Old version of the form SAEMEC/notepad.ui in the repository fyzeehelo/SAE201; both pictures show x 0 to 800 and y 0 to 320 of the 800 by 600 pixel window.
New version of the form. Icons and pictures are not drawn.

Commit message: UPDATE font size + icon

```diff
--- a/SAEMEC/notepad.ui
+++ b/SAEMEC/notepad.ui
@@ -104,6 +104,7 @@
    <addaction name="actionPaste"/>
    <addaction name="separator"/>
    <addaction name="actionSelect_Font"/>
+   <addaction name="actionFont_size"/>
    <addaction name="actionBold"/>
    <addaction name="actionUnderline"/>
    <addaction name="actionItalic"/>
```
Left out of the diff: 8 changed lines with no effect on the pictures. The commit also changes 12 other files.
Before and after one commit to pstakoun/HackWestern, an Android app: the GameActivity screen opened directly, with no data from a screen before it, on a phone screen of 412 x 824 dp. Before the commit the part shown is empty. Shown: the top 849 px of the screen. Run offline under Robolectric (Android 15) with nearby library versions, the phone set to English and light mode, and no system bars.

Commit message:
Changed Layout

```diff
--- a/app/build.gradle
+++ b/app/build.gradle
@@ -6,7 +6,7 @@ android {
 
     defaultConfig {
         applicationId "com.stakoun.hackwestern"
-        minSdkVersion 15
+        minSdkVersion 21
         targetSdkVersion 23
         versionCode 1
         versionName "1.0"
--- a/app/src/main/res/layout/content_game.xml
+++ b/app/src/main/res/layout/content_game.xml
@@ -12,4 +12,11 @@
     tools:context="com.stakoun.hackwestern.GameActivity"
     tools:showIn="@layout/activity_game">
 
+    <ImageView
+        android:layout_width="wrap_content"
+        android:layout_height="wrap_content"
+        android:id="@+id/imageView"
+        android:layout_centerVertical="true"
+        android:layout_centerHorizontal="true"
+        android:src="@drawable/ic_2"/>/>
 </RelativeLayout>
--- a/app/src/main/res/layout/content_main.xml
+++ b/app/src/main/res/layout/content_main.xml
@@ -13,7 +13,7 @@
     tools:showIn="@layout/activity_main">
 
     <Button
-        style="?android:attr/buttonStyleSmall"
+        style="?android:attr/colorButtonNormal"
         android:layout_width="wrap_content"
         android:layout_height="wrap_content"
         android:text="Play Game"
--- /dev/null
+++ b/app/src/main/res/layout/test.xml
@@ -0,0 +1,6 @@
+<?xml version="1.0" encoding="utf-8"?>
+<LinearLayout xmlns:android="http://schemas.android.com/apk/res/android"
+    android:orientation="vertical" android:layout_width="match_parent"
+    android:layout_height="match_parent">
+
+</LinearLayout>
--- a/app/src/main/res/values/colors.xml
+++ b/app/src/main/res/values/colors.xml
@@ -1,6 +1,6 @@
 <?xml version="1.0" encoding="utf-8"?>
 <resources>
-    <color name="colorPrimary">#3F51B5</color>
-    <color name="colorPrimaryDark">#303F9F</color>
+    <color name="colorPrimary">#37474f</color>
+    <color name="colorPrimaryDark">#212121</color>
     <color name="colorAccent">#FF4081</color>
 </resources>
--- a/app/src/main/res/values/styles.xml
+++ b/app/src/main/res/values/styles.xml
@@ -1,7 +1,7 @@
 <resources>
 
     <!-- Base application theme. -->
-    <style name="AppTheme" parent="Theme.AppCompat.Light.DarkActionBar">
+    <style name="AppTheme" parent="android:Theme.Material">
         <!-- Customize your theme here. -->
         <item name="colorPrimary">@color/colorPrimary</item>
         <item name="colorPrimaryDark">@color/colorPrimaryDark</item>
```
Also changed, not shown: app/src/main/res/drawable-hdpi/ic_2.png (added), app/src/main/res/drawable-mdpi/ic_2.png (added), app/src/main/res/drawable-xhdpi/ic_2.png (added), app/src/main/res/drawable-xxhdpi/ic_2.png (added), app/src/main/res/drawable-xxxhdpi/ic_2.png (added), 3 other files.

▶ TO DO
Take every line above that includes "message" and list it.

▶ TASK RESULT
Commit message: UPDATE font size + icon
Commit message:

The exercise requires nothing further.